Upcoming Utility-Scale Solar Projects
Florida’s investor-owned and municipally owned utilities have given indications that 2017 will see a substantial step in the direction of meaningfully adopting solar power. For example, in Florida Power & Light Company’s rate-case settlement, FPL committed to bring online three hundred megawatts of solar power per year for the next four years. If all three hundred megawatts are built in seventy-five-megawatt chunks (which is the largest that a solar farm can be without having to seek competitive bids for the solar farm’s construction), then together with FPL’s previous solar projects, that would mean that FPL alone could contribute close one and a half gigawatts to the state’s total installed solar capacity.

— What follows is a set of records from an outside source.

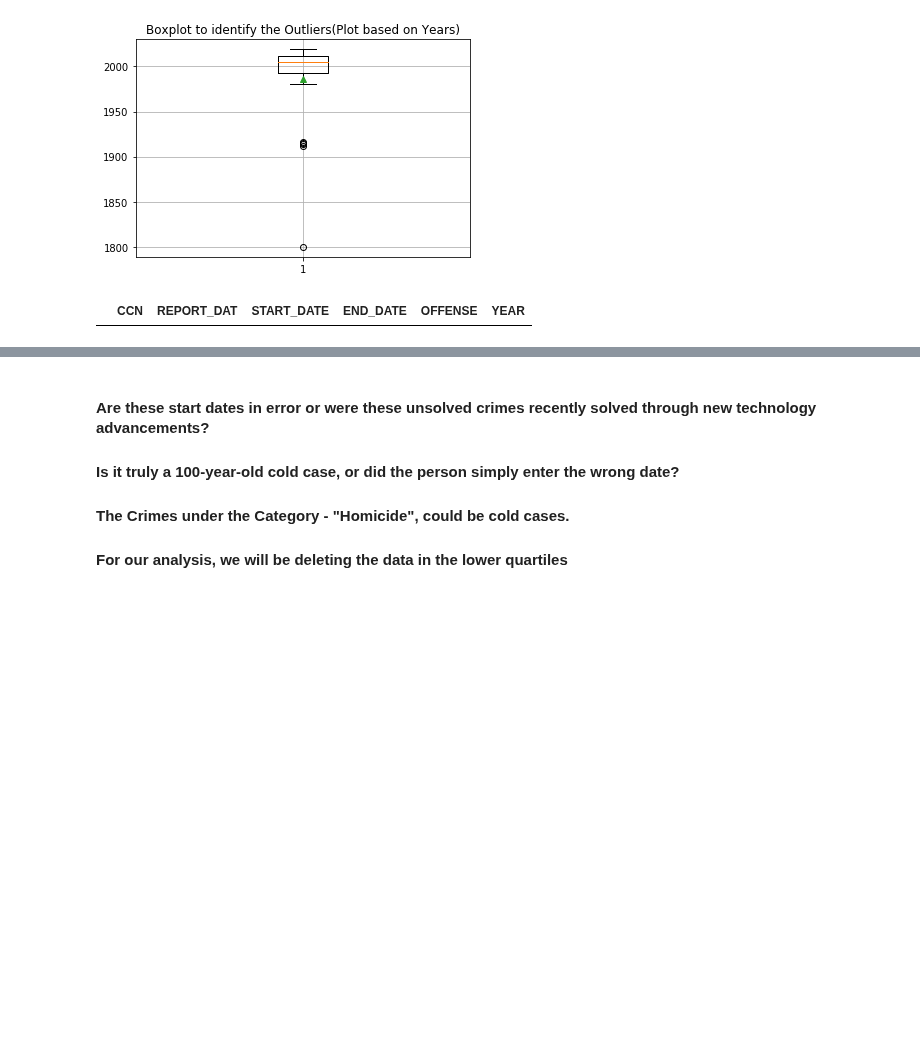
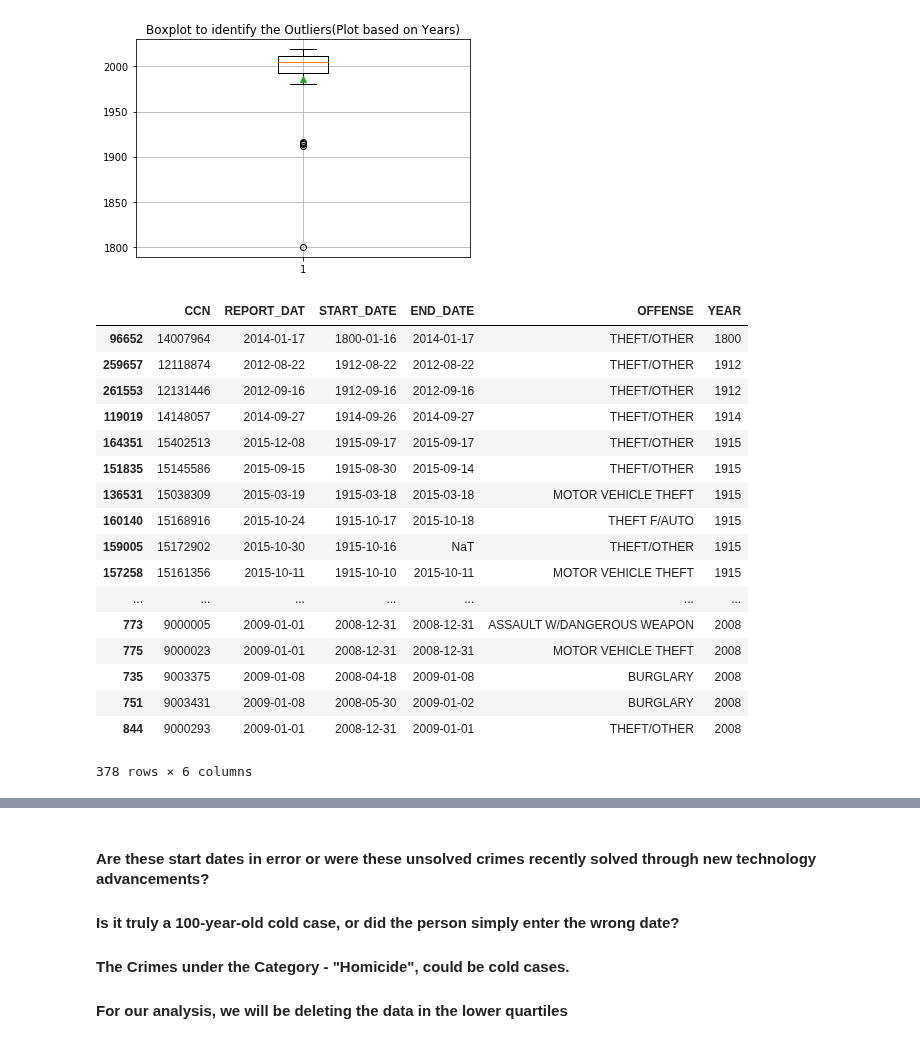
Before and after one commit to iraismgarcia5/Project_DC_Crime_Analysis, a Jupyter notebook: Project1_DC_Crime_Analysis.ipynb, the cells around one changed output, grey strips where cells are left out. Saved outputs shown, nothing was run; the diff lists cells and outputs as text; code cells hidden in the pictures; blank space fills up the shorter version.

```diff
--- a/Project1_DC_Crime_Analysis.ipynb
+++ b/Project1_DC_Crime_Analysis.ipynb
@@ -347,11 +347,28 @@ Upper Outliers: []
 # %%
 # There are some incidents that started before 2009 but were reported after 2009
 error_data=dc_crimes_df.loc[dc_crimes_df["YEAR"]<2009,:]
 error_data[["CCN","REPORT_DAT","START_DATE","END_DATE","OFFENSE","YEAR"]]
 error_data_sorted=error_data.sort_values("YEAR")
-error_data_sorted[["CCN","REPORT_DAT","START_DATE","END_DATE","OFFENSE","YEAR"]].head(10)
+error_data_sorted[["CCN","REPORT_DAT","START_DATE","END_DATE","OFFENSE","YEAR"]]
 # %% [output]
 |  | CCN | REPORT_DAT | START_DATE | END_DATE | OFFENSE | YEAR |
+| 96652 | 14007964 | 2014-01-17 | 1800-01-16 | 2014-01-17 | THEFT/OTHER | 1800 |
+| 259657 | 12118874 | 2012-08-22 | 1912-08-22 | 2012-08-22 | THEFT/OTHER | 1912 |
+| 261553 | 12131446 | 2012-09-16 | 1912-09-16 | 2012-09-16 | THEFT/OTHER | 1912 |
+| 119019 | 14148057 | 2014-09-27 | 1914-09-26 | 2014-09-27 | THEFT/OTHER | 1914 |
+| 164351 | 15402513 | 2015-12-08 | 1915-09-17 | 2015-09-17 | THEFT/OTHER | 1915 |
+| 151835 | 15145586 | 2015-09-15 | 1915-08-30 | 2015-09-14 | THEFT/OTHER | 1915 |
+| 136531 | 15038309 | 2015-03-19 | 1915-03-18 | 2015-03-18 | MOTOR VEHICLE THEFT | 1915 |
+| 160140 | 15168916 | 2015-10-24 | 1915-10-17 | 2015-10-18 | THEFT F/AUTO | 1915 |
+| 159005 | 15172902 | 2015-10-30 | 1915-10-16 | NaT | THEFT/OTHER | 1915 |
+| 157258 | 15161356 | 2015-10-11 | 1915-10-10 | 2015-10-11 | MOTOR VEHICLE THEFT | 1915 |
+| ... | ... | ... | ... | ... | ... | ... |
+| 773 | 9000005 | 2009-01-01 | 2008-12-31 | 2008-12-31 | ASSAULT W/DANGEROUS WEAPON | 2008 |
+| 775 | 9000023 | 2009-01-01 | 2008-12-31 | 2008-12-31 | MOTOR VEHICLE THEFT | 2008 |
+| 735 | 9003375 | 2009-01-08 | 2008-04-18 | 2009-01-08 | BURGLARY | 2008 |
+| 751 | 9003431 | 2009-01-08 | 2008-05-30 | 2009-01-02 | BURGLARY | 2008 |
+| 844 | 9000293 | 2009-01-01 | 2008-12-31 | 2009-01-01 | THEFT/OTHER | 2008 |
+378 rows × 6 columns
 # %%
 # Identifying the offense types for crimes that happened before 2009
 error_data["OFFENSE"].value_counts()
```
Also changed, not shown: parts of 14 cells of this notebook.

Also, several of Florida’s municipally owned utilities, through the Florida Municipal Power Agency (“FMPA”), are considering pooling resources to purchase solar power. FMPA has been conducting a survey of its utility-members’ customers in connection with a potential request for proposals to purchase solar power. Thus far, member-utilities have expressed interest in potentially purchasing power from such a facility with a nameplate capacity of sixteen megawatts. Other individual municipalities, such as Jacksonville Electric Authority, Orlando Utilities Commission, Lakeland Electric, and the Tallahassee Utilities Department, have recently entered into solar power purchase agreements.
A Bright Year Ahead
With the likelihood of the full implementation of the solar property tax exemption, which will benefit both commercial rooftop installations and utility-scale solar farms, together with utilities seeking mostly to build and own solar farms, but also to enter into power purchase agreements, 2017 is shaping up to be a strong year for solar in the Sunshine State.
Tim Hughes is an attorney in the Solar Industry Practice Group at Shumaker, Loop & Kendrick, LLP, where he monitors regulatory developments and market trends and provides experienced counsel and representation in the development, financing, and construction of solar power systems.